I don’t know about you, but sometimes I just wish things could go back to when things were easier. Maybe that is back when we were children and Mom and Dad just took care of everything and we didn’t have to worry about it. Maybe that ‘easier time’ was when we didn’t have so many aches and pains, or when we didn’t have to go back to School and meet new friends and learn a new school. For many of us, that easier time was just this spring before everything was shut down, jobs were lost, people died, and now instead of getting together with friends we only those around us as potentially lethal dangers hiding behind a mask. There is a lot around us that can easily cause us to be afraid, or at least wish times were what they used to be.
I think the disciples could empathize pretty well with us, and with those feelings. If you will remember, in last week’s gospel Jesus multiplied the bread and the fish for the hungry crowd so that there were twelve baskets left over. I bet the apostles were thinking, ‘Well, I guess we aren’t going to worry about food anymore. We’ve got 12 baskets of bread and Jesus can just make more whenever we want!’ Then what happens? Jesus makes them get into a boat and leave while he stays behind to pray.
The context of our first reading is also very similar. Elijah has just defeated the priests of Baal and God showed that he was the only true God by sending down fire from heaven on his sacrifice on Mt Carmel. And what thanks does he get? Now he is running for his life and hiding in caves because the evil Queen Jezebel and King Ahab are trying to kill him. Again, what a letdown, let’s go back to when times were better.
Now, I am not trying to just repeat what we heard in the readings in different words. The reason I went through this is because we have to see that the people in the scriptures are real people. It is only when they are real to us that we can really learn from them. So, what are we supposed to learn from today’s reading?
Sometimes what happens in our life is out of our control. Not only is it not perfect, but it can be downright scary and cause us to be afraid. The disciples had to leave the comfort of having a big free meal to spending a whole night trying to not drown in a storm at sea. Elijah is hiding in a cave and is seeing hurricane force winds an earthquake and fire all around his mountain. There are times when God chooses to show us that we are not in control. But, we are not given the examples of Elijah and the disciples so we know who to invite to our pity party. No! We are given their examples so we know how to respond when things are not going well, and the times when we could see God was right there with us seem very far away.
We learn three things from our readings that are important to keep in mind when we are faced with fear, uncertainty or come face to face with the fact that we cannot control the world around us. first, God is in control; second, sometimes it is easy to miss God in our lives, so we must be attentive; and third, we must trust him.
We see in our gospel that while the disciples are worried about drowning in the wind and the waves, Jesus is walking on the water.

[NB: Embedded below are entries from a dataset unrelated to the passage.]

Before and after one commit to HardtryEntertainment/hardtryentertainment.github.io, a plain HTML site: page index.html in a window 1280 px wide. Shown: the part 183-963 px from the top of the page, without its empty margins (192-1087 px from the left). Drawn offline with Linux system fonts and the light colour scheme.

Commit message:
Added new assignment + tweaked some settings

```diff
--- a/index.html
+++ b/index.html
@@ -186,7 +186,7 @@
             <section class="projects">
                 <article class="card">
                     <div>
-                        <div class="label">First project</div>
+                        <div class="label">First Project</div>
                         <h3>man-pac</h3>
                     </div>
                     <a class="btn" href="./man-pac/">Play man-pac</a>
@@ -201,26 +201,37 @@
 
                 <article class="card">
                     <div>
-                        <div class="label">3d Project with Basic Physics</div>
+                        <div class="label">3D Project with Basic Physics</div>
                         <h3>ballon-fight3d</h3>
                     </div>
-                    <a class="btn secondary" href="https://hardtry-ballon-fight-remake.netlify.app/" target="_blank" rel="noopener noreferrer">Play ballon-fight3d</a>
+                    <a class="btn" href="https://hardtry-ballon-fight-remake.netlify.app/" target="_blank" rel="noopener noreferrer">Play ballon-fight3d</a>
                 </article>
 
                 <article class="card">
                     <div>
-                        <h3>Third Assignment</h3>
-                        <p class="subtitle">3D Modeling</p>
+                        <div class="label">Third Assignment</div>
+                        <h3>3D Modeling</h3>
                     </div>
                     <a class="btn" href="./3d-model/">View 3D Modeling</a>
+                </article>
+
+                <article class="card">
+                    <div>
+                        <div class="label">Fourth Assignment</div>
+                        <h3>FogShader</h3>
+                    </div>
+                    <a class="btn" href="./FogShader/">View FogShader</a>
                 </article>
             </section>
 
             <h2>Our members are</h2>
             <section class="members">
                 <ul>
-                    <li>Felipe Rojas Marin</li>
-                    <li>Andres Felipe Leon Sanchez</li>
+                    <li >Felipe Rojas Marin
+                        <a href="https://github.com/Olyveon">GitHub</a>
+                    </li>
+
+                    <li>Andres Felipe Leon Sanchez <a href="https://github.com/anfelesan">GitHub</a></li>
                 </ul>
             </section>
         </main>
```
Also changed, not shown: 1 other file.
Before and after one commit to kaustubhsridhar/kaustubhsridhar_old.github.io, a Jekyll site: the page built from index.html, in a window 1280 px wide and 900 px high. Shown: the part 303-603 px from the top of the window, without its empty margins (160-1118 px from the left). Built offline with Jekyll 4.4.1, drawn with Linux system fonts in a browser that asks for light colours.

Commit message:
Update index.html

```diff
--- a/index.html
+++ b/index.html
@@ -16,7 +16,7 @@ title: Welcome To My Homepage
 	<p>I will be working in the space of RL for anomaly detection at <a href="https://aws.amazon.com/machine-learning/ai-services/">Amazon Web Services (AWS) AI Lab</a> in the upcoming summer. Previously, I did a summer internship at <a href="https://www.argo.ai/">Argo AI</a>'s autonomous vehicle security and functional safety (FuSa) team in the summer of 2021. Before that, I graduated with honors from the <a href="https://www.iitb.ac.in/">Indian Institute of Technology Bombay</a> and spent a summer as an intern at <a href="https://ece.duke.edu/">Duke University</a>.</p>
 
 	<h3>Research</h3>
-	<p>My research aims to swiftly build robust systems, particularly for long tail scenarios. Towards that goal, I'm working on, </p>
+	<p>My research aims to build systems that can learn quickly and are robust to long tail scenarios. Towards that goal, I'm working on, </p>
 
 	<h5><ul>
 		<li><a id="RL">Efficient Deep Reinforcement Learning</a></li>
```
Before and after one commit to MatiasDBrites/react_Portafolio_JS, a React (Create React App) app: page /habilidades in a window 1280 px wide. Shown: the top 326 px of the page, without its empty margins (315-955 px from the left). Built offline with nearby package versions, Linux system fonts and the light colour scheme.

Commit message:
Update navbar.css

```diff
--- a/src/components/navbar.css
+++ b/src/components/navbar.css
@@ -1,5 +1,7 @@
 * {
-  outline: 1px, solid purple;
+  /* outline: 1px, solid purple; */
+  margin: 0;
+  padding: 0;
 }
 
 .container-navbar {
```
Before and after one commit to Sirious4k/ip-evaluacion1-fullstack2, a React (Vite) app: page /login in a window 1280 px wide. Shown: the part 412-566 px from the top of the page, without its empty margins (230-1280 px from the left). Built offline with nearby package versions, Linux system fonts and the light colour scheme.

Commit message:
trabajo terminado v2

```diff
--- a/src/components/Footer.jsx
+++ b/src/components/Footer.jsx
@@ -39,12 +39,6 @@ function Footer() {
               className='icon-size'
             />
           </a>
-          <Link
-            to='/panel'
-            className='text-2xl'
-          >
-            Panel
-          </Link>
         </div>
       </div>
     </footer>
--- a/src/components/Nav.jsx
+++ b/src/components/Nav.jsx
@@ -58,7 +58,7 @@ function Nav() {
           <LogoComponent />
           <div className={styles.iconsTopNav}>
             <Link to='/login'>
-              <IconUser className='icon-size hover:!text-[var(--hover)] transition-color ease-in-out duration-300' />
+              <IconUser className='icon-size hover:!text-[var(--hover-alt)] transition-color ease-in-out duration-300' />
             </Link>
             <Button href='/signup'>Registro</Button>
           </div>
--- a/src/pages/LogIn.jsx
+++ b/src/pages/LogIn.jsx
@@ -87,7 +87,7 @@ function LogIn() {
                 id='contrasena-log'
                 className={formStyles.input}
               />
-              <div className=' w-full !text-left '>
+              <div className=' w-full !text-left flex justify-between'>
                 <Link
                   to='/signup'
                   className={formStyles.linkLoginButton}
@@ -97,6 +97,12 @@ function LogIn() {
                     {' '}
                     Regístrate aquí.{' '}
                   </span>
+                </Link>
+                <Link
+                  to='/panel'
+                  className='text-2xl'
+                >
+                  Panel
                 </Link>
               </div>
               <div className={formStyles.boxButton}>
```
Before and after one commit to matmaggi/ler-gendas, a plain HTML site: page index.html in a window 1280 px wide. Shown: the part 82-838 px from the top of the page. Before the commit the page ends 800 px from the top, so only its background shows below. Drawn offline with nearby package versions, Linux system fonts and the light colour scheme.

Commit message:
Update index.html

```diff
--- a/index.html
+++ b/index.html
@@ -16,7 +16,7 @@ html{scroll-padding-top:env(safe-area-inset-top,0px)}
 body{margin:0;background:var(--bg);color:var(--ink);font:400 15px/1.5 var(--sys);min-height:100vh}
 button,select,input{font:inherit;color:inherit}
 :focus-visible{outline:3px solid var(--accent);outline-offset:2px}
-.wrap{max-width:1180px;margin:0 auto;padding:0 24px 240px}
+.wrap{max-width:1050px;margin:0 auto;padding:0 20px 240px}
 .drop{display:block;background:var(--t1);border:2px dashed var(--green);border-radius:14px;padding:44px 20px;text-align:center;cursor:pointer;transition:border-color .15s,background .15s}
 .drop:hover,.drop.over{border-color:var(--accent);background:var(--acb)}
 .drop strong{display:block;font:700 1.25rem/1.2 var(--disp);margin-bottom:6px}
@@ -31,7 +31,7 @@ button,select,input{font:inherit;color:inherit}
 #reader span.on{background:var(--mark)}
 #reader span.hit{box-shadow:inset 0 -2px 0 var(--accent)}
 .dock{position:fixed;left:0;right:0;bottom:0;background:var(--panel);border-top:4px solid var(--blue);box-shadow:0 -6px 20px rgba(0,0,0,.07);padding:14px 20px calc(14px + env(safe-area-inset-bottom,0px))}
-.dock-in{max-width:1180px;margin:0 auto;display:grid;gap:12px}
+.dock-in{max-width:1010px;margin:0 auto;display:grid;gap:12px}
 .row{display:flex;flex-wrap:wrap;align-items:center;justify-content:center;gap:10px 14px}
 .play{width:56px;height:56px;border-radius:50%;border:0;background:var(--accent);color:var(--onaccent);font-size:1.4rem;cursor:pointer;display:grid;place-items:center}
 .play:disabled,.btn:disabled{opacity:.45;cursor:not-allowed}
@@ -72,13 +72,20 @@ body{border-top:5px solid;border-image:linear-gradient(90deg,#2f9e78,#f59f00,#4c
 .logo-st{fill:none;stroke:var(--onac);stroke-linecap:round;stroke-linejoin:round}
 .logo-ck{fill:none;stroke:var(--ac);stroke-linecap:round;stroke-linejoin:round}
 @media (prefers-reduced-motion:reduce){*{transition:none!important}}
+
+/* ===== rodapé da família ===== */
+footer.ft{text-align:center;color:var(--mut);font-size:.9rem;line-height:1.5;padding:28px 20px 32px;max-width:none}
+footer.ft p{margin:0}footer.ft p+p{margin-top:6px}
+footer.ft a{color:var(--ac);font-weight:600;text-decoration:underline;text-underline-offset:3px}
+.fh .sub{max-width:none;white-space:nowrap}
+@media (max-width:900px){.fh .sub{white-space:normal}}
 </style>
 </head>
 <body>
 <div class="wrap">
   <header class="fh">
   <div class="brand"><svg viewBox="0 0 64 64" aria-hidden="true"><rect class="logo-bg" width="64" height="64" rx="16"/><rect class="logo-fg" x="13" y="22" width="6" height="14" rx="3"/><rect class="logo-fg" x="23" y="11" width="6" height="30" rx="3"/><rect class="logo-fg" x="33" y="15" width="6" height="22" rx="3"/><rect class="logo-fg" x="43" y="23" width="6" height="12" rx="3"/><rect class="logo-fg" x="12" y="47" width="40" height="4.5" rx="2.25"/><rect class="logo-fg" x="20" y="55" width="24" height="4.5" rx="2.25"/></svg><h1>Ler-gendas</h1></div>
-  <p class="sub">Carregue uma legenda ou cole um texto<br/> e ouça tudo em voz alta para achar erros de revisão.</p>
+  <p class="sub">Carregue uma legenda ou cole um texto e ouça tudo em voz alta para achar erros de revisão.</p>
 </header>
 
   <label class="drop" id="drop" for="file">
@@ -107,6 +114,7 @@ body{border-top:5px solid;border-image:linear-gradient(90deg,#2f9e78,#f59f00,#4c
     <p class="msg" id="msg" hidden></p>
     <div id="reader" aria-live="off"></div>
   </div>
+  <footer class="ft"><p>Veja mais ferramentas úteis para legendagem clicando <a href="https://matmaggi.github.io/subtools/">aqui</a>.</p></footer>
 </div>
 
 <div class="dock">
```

Once He joins them in the boat and the wind stops, they worship Him. Jesus shows that he has power over the wind and the sea. The terrifying power that even with all of our advancements in technology we still cannot control, are silences at a word from Jesus. While the disciples are huddling in fear at the power of the wind and the sea, Jesus is calmly walking on the water! We are not in control, but Jesus is.
In the story of Elijah we see that sometimes it is only in the small things that we are able to see God. God does not usually choose to work in big and impressive ways, but in the subtle events of ordinary life. That is why God was not in the wind or the fire or the earthquake but in a still, small voice. God does not prefer to bring us into a deeper relationship with him by force, by beating us over the head with how great and powerful he is. He prefers to draw us toward himself by showing us his love. And love is best shown in the steady commitment of daily life. Sometimes it calls us to heroic action, but more often than not it is in simple daily things: being patient, forgiving other’s shortcomings and being present and faithful, a certainty of support in a world of change.
Finally, we are called to trust God. We see that Peter is able to overcome his fear and recognize Christ as he walks on the water. In an act of trust, he asks that Jesus let him walk on water too. But, when he takes his eyes off Jesus and starts to look at the strength of the wind and power of the waves, he immediately begins to sink. The same is true for us. In our struggles and difficulties, if we only look at how big they are and how we cannot deal with them, like Peter we start to sink. But, when we keep our eyes fixed on Jesus and His ability to work all things for good, like Peter we can do what is impossible under our own power.
To better learn this lesson we are given the example of the saints, and the martyrs in particular. Today the church remembers Saint Teresa Benedicta of the Cross, the religious name of the Philosopher Edith Stein. After her conversion to Catholicism this brilliant woman becomes a Carmelite nun. Because she was Jewish by birth. when the bishops of the Netherlands denounced the Nazis, the Gestapo arrested Teresa Benedicta of the Cross and sent her to Auschwitz to be killed. Even though she was offered a way to escape, she chose instead to give her life and death to God, trusting that by joining him in a death like His, he would bring redemptive value from her sufferings as well, particularly for the salvation of the Jewish people.
In her story we see her trust that God is in control of the events of history. In looking to God she trusted that in his providence, all things would work together for Good for those who love God and are called according to his purpose. May we too be inspired by the faith and courage of the saints and through their intercession entrust our lives into the hands of God especially when we feel so out of control.